- [TASK DESCRIPTION]
Up to and including the line that contains "announcement: add paper", reproduce every line exactly, beginning with the first line below.
====== RECORDS FOR THE TASK ======
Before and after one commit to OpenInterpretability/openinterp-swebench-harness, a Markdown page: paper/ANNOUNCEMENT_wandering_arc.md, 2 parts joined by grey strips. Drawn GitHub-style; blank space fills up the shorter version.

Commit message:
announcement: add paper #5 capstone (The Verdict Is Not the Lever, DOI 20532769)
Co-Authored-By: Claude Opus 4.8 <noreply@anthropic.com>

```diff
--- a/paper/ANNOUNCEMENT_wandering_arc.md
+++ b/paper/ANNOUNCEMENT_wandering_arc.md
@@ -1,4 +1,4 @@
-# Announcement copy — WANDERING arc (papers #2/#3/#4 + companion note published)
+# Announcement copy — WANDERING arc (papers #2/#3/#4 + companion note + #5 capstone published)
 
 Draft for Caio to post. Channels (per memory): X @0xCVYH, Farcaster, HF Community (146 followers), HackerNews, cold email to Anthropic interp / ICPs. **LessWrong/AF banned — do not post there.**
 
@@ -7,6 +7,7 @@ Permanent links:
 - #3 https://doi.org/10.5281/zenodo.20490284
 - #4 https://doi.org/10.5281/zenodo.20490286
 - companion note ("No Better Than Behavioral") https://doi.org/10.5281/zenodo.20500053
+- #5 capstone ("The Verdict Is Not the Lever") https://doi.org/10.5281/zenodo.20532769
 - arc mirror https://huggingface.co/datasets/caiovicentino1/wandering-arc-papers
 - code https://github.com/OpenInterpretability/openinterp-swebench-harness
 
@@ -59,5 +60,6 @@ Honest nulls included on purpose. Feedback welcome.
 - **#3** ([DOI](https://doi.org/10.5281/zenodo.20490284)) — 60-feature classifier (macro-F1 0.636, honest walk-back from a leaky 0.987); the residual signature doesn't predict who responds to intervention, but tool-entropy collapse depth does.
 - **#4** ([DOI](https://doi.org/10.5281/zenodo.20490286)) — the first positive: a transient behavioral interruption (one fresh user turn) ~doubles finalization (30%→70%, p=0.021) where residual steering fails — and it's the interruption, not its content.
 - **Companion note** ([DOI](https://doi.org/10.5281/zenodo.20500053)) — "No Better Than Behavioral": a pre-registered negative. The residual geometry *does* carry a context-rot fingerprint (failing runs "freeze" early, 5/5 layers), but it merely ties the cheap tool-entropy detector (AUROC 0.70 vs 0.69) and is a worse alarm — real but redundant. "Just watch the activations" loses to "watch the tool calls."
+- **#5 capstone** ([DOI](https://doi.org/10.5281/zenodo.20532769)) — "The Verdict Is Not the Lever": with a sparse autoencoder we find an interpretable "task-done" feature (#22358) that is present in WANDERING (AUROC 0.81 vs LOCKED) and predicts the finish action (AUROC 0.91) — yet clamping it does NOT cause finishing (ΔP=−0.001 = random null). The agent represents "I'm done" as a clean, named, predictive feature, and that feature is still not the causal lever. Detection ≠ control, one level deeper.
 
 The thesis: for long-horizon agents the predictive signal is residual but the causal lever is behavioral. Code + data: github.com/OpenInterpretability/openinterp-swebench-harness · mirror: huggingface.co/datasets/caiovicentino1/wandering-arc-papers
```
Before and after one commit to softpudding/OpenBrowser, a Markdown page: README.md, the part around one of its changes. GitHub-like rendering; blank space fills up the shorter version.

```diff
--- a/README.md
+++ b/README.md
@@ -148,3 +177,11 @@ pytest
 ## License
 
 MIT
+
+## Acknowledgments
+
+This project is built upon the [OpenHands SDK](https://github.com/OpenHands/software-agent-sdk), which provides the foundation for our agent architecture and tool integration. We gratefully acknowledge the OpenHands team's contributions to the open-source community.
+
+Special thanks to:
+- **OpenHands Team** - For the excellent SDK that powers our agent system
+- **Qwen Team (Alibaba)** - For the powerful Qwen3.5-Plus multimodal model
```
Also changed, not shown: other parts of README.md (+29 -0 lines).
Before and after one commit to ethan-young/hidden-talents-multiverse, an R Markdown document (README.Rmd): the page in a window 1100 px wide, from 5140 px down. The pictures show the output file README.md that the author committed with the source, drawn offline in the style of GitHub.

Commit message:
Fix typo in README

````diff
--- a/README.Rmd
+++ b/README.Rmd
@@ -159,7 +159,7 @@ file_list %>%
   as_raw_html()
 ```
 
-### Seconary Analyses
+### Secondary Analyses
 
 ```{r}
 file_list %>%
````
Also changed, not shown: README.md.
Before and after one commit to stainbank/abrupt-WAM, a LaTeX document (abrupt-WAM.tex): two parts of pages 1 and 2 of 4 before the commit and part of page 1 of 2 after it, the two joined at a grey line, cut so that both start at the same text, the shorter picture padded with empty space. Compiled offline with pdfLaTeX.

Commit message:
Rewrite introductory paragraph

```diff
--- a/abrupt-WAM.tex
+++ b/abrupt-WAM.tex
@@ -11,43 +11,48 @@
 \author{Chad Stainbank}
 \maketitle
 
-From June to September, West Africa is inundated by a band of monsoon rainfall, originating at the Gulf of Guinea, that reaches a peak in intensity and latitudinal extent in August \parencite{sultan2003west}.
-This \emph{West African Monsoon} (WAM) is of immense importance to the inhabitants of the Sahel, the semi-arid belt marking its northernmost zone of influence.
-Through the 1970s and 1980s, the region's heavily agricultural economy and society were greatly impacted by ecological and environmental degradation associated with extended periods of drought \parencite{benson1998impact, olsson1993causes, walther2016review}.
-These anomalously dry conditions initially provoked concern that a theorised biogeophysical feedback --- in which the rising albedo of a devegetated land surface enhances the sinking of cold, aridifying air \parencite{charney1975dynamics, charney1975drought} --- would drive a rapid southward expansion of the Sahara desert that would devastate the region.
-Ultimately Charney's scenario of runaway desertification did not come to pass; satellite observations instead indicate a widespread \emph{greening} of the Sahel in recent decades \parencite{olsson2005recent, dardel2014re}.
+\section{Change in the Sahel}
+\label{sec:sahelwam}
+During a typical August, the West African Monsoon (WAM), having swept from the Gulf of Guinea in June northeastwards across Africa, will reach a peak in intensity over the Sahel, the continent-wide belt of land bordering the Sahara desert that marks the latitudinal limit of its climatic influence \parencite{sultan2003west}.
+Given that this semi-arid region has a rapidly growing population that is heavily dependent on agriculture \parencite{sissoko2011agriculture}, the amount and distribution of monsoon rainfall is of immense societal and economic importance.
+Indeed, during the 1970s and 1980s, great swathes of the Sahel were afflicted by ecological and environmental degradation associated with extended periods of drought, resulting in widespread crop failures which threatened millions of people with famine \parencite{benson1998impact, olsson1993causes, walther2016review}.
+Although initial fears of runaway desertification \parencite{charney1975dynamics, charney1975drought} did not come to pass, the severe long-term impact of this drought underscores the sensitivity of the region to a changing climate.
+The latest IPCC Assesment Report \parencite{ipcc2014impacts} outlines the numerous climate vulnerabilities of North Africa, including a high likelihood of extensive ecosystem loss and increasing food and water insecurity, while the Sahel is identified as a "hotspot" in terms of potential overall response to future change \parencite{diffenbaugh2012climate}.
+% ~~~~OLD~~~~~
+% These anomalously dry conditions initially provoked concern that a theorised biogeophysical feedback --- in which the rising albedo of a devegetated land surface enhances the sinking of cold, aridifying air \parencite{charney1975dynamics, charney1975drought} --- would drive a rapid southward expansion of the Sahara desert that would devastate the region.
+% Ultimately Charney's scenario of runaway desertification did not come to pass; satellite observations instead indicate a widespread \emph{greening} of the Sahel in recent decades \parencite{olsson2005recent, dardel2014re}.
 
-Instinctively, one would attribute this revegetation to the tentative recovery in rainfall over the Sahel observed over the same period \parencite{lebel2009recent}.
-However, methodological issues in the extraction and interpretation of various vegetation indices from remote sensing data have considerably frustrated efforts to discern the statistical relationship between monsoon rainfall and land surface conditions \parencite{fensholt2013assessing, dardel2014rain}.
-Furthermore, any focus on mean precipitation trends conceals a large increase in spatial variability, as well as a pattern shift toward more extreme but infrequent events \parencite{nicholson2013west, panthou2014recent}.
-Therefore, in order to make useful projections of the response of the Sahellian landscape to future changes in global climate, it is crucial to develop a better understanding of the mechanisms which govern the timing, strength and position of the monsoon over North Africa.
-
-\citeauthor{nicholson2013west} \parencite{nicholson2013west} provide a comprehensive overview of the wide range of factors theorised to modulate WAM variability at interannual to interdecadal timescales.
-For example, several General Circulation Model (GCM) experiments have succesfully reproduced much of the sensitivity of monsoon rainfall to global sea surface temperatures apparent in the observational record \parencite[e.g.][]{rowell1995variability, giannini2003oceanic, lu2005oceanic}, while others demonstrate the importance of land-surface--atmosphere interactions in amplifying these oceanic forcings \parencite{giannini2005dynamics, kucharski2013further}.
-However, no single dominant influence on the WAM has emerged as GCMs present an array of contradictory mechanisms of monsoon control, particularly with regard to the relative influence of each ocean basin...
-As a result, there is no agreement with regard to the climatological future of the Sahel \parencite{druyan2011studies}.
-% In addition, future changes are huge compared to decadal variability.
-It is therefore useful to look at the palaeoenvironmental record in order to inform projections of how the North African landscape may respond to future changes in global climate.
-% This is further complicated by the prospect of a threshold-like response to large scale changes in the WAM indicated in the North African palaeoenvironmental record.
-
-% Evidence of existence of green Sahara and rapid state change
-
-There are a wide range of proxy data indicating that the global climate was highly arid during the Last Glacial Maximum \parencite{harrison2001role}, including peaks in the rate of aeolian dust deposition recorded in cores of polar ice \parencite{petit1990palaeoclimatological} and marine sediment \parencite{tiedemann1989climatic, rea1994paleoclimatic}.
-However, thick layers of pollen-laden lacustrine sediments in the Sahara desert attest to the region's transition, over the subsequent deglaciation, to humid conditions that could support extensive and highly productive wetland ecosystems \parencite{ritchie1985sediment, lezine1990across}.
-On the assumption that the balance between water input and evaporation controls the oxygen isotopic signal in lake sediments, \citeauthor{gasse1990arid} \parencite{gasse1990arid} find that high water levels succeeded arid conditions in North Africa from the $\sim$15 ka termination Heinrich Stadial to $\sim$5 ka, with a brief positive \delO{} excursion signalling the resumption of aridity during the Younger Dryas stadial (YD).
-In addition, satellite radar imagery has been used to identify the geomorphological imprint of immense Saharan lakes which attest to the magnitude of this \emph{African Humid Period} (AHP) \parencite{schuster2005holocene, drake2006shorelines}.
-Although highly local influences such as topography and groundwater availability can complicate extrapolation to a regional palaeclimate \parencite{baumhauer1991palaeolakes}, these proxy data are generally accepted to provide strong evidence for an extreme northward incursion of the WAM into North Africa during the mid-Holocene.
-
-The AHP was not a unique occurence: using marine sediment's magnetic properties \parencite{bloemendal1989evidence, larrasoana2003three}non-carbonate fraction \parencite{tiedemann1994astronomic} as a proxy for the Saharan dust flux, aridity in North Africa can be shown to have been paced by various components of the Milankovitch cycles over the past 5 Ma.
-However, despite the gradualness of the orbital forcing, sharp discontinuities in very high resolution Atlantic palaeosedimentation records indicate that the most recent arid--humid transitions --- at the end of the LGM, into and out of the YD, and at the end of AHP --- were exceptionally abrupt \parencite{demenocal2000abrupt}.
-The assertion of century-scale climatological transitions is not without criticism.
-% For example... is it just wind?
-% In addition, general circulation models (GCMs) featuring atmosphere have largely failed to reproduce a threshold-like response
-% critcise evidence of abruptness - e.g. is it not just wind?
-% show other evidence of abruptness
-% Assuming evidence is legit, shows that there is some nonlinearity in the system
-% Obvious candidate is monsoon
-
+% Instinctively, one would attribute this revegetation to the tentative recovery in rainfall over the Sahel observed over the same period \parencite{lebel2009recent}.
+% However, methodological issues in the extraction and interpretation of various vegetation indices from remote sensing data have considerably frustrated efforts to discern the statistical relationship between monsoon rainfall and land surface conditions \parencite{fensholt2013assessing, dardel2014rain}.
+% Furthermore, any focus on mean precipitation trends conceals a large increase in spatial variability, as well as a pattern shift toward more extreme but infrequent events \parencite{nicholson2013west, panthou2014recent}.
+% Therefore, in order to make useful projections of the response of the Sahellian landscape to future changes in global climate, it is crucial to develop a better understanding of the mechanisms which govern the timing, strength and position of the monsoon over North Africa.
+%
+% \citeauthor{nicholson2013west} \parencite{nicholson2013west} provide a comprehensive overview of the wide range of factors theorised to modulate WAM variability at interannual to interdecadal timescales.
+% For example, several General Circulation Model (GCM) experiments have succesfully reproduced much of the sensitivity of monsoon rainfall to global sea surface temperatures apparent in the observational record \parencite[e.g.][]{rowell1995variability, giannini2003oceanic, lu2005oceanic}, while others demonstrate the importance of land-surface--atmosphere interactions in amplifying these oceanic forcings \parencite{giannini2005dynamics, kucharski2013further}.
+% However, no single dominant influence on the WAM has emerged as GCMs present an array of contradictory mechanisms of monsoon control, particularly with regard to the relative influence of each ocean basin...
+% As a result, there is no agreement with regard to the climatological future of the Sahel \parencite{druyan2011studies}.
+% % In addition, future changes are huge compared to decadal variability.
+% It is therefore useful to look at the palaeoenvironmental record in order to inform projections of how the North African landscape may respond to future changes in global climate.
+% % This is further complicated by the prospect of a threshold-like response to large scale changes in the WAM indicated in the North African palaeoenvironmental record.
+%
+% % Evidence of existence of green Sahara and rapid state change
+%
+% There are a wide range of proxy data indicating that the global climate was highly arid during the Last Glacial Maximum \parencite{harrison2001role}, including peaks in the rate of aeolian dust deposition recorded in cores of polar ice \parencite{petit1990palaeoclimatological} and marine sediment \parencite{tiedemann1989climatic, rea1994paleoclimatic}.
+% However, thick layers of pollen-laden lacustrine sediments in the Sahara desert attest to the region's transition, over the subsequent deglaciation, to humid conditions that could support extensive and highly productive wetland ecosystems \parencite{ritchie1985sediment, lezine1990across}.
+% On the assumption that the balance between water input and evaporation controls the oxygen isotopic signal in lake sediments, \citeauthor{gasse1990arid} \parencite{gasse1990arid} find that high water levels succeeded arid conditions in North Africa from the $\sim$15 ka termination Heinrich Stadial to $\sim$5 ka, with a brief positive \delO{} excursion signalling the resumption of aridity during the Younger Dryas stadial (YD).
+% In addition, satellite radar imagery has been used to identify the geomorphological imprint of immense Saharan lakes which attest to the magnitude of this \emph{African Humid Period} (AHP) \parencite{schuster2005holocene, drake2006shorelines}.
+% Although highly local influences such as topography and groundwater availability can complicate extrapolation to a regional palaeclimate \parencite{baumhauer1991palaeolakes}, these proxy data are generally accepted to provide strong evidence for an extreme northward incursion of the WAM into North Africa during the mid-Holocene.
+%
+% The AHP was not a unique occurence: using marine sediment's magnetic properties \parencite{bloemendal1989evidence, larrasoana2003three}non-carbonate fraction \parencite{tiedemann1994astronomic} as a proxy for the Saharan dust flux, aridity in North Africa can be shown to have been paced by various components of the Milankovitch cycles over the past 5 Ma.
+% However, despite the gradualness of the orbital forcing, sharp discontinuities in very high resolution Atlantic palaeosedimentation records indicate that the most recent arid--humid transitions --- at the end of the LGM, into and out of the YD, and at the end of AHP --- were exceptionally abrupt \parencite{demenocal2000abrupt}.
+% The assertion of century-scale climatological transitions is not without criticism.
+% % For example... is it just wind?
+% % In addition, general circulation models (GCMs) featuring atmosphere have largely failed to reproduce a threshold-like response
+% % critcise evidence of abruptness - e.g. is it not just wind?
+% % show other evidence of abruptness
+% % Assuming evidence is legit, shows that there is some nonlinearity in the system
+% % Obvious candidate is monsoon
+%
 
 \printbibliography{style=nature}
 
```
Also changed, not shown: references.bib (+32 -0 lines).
======
- [SOLUTION]
Before and after one commit to OpenInterpretability/openinterp-swebench-harness, a Markdown page: paper/ANNOUNCEMENT_wandering_arc.md, 2 parts joined by grey strips. Drawn GitHub-style; blank space fills up the shorter version.

Commit message:
announcement: add paper #5 capstone (The Verdict Is Not the Lever, DOI 20532769)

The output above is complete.